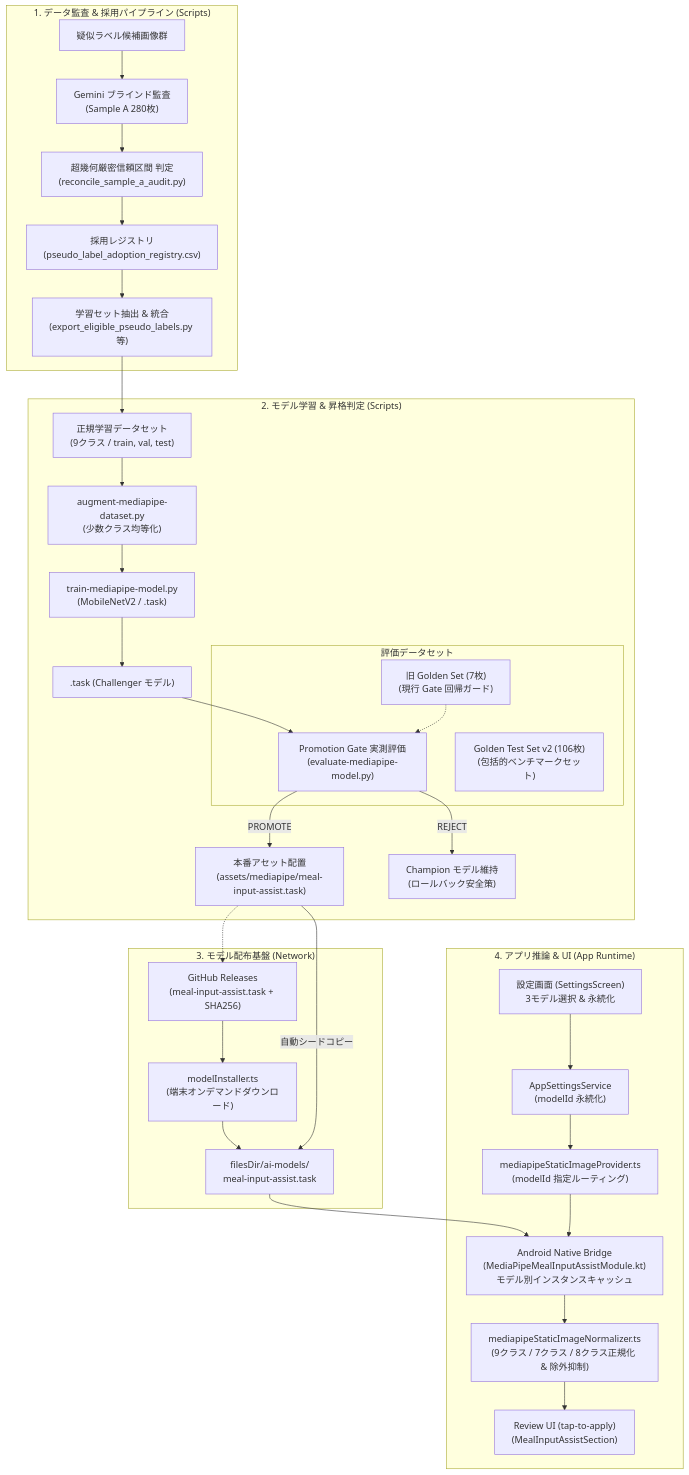
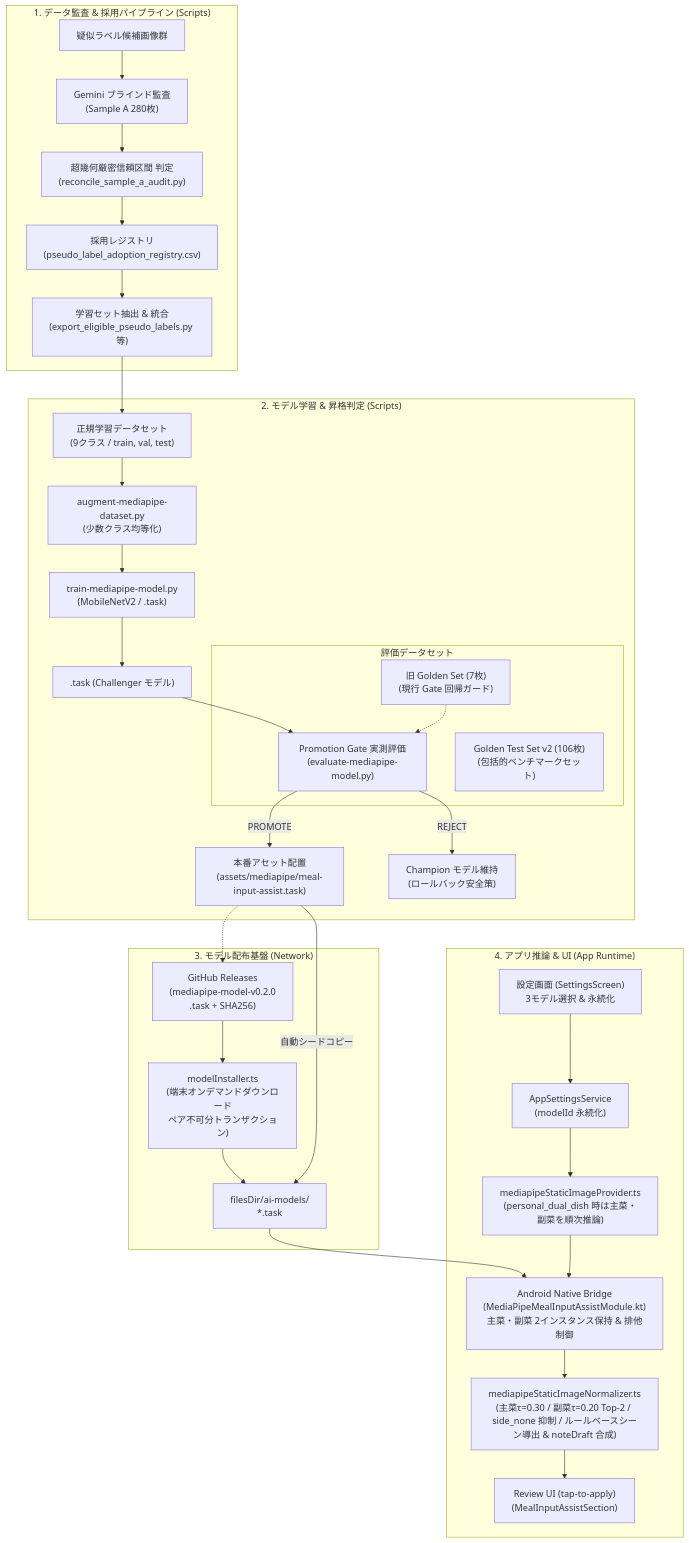
The diagram in docs/engineering/mediapipe-overview.md (tahosook/dining-memory-app), drawn with Mermaid before and after one commit. The commit also changed other lines of this file and 14 other files, not shown here.

Commit message:
feat(ai): integrate dual personal dish classification, universal lite2, scene rules, and noteDraft synthesis

````diff
--- a/docs/engineering/mediapipe-overview.md
+++ b/docs/engineering/mediapipe-overview.md
@@ -15,40 +15,40 @@
 ```mermaid
 flowchart TD
   subgraph DataPipeline ["1. データ監査 & 採用パイプライン (Scripts)"]
     Raw["疑似ラベル候補画像群"] --> Audit["Gemini ブラインド監査\n(Sample A 280枚)"]
     Audit --> Reconcile["超幾何厳密信頼区間 判定\n(reconcile_sample_a_audit.py)"]
     Reconcile --> Registry["採用レジストリ\n(pseudo_label_adoption_registry.csv)"]
     Registry --> Export["学習セット抽出 & 統合\n(export_eligible_pseudo_labels.py 等)"]
   end
 
   subgraph TrainingPipeline ["2. モデル学習 & 昇格判定 (Scripts)"]
     Export --> Dataset["正規学習データセット\n(9クラス / train, val, test)"]
     Dataset --> Augment["augment-mediapipe-dataset.py\n(少数クラス均等化)"]
     Augment --> Train["train-mediapipe-model.py\n(MobileNetV2 / .task)"]
     Train --> Challenger[".task (Challenger モデル)"]
     Challenger --> Gate["Promotion Gate 実測評価\n(evaluate-mediapipe-model.py)"]
     Gate -->|PROMOTE| Asset["本番アセット配置\n(assets/mediapipe/meal-input-assist.task)"]
     Gate -->|REJECT| Rollback["Champion モデル維持\n(ロールバック安全策)"]
 
     subgraph Benchmark ["評価データセット"]
       OldGolden["旧 Golden Set (7枚)\n(現行 Gate 回帰ガード)"] -.-> Gate
       GoldenV2["Golden Test Set v2 (106枚)\n(包括的ベンチマークセット)"]
     end
   end
 
   subgraph Distribution ["3. モデル配布基盤 (Network)"]
-    Asset -.-> Release["GitHub Releases\n(meal-input-assist.task + SHA256)"]
-    Release --> Downloader["modelInstaller.ts\n(端末オンデマンドダウンロード)"]
-    Downloader --> LocalModel["filesDir/ai-models/\nmeal-input-assist.task"]
+    Asset -.-> Release["GitHub Releases\n(mediapipe-model-v0.2.0\n.task + SHA256)"]
+    Release --> Downloader["modelInstaller.ts\n(端末オンデマンドダウンロード\nペア不可分トランザクション)"]
+    Downloader --> LocalModel["filesDir/ai-models/\n*.task"]
   end
 
   subgraph AppInference ["4. アプリ推論 & UI (App Runtime)"]
     Settings["設定画面 (SettingsScreen)\n3モデル選択 & 永続化"] --> AppSettings["AppSettingsService\n(modelId 永続化)"]
-    AppSettings --> Provider["mediapipeStaticImageProvider.ts\n(modelId 指定ルーティング)"]
-    LocalModel --> Bridge["Android Native Bridge\n(MediaPipeMealInputAssistModule.kt)\nモデル別インスタンスキャッシュ"]
+    AppSettings --> Provider["mediapipeStaticImageProvider.ts\n(personal_dual_dish 時は主菜・副菜を順次推論)"]
+    LocalModel --> Bridge["Android Native Bridge\n(MediaPipeMealInputAssistModule.kt)\n主菜・副菜 2インスタンス保持 & 排他制御"]
     Asset -->|自動シードコピー| LocalModel
     Provider --> Bridge
-    Bridge --> Norm["mediapipeStaticImageNormalizer.ts\n(9クラス / 7クラス / 8クラス正規化 & 除外抑制)"]
+    Bridge --> Norm["mediapipeStaticImageNormalizer.ts\n(主菜τ=0.30 / 副菜τ=0.20 Top-2 / side_none 抑制 / ルールベースシーン導出 & noteDraft 合成)"]
     Norm --> UI["Review UI (tap-to-apply)\n(MealInputAssistSection)"]
   end
 ```
````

........

◆ **PROBLEM TO SOLVE**
Retype all the data exactly. Omit pictures.

◆ **SOLUTION TO THIS PROBLEM**
The diagram in docs/engineering/mediapipe-overview.md (tahosook/dining-memory-app), drawn with Mermaid before and after one commit. The commit also changed other lines of this file and 14 other files, not shown here.

Commit message:
feat(ai): integrate dual personal dish classification, universal lite2, scene rules, and noteDraft synthesis

````diff
--- a/docs/engineering/mediapipe-overview.md
+++ b/docs/engineering/mediapipe-overview.md
@@ -15,40 +15,40 @@
 ```mermaid
 flowchart TD
   subgraph DataPipeline ["1. データ監査 & 採用パイプライン (Scripts)"]
     Raw["疑似ラベル候補画像群"] --> Audit["Gemini ブラインド監査\n(Sample A 280枚)"]
     Audit --> Reconcile["超幾何厳密信頼区間 判定\n(reconcile_sample_a_audit.py)"]
     Reconcile --> Registry["採用レジストリ\n(pseudo_label_adoption_registry.csv)"]
     Registry --> Export["学習セット抽出 & 統合\n(export_eligible_pseudo_labels.py 等)"]
   end
 
   subgraph TrainingPipeline ["2. モデル学習 & 昇格判定 (Scripts)"]
     Export --> Dataset["正規学習データセット\n(9クラス / train, val, test)"]
     Dataset --> Augment["augment-mediapipe-dataset.py\n(少数クラス均等化)"]
     Augment --> Train["train-mediapipe-model.py\n(MobileNetV2 / .task)"]
     Train --> Challenger[".task (Challenger モデル)"]
     Challenger --> Gate["Promotion Gate 実測評価\n(evaluate-mediapipe-model.py)"]
     Gate -->|PROMOTE| Asset["本番アセット配置\n(assets/mediapipe/meal-input-assist.task)"]
     Gate -->|REJECT| Rollback["Champion モデル維持\n(ロールバック安全策)"]
 
     subgraph Benchmark ["評価データセット"]
       OldGolden["旧 Golden Set (7枚)\n(現行 Gate 回帰ガード)"] -.-> Gate
       GoldenV2["Golden Test Set v2 (106枚)\n(包括的ベンチマークセット)"]
     end
   end
 
   subgraph Distribution ["3. モデル配布基盤 (Network)"]
-    Asset -.-> Release["GitHub Releases\n(meal-input-assist.task + SHA256)"]
-    Release --> Downloader["modelInstaller.ts\n(端末オンデマンドダウンロード)"]
-    Downloader --> LocalModel["filesDir/ai-models/\nmeal-input-assist.task"]
+    Asset -.-> Release["GitHub Releases\n(mediapipe-model-v0.2.0\n.task + SHA256)"]
+    Release --> Downloader["modelInstaller.ts\n(端末オンデマンドダウンロード\nペア不可分トランザクション)"]
+    Downloader --> LocalModel["filesDir/ai-models/\n*.task"]
   end
 
   subgraph AppInference ["4. アプリ推論 & UI (App Runtime)"]
     Settings["設定画面 (SettingsScreen)\n3モデル選択 & 永続化"] --> AppSettings["AppSettingsService\n(modelId 永続化)"]
-    AppSettings --> Provider["mediapipeStaticImageProvider.ts\n(modelId 指定ルーティング)"]
-    LocalModel --> Bridge["Android Native Bridge\n(MediaPipeMealInputAssistModule.kt)\nモデル別インスタンスキャッシュ"]
+    AppSettings --> Provider["mediapipeStaticImageProvider.ts\n(personal_dual_dish 時は主菜・副菜を順次推論)"]
+    LocalModel --> Bridge["Android Native Bridge\n(MediaPipeMealInputAssistModule.kt)\n主菜・副菜 2インスタンス保持 & 排他制御"]
     Asset -->|自動シードコピー| LocalModel
     Provider --> Bridge
-    Bridge --> Norm["mediapipeStaticImageNormalizer.ts\n(9クラス / 7クラス / 8クラス正規化 & 除外抑制)"]
+    Bridge --> Norm["mediapipeStaticImageNormalizer.ts\n(主菜τ=0.30 / 副菜τ=0.20 Top-2 / side_none 抑制 / ルールベースシーン導出 & noteDraft 合成)"]
     Norm --> UI["Review UI (tap-to-apply)\n(MealInputAssistSection)"]
   end
 ```
````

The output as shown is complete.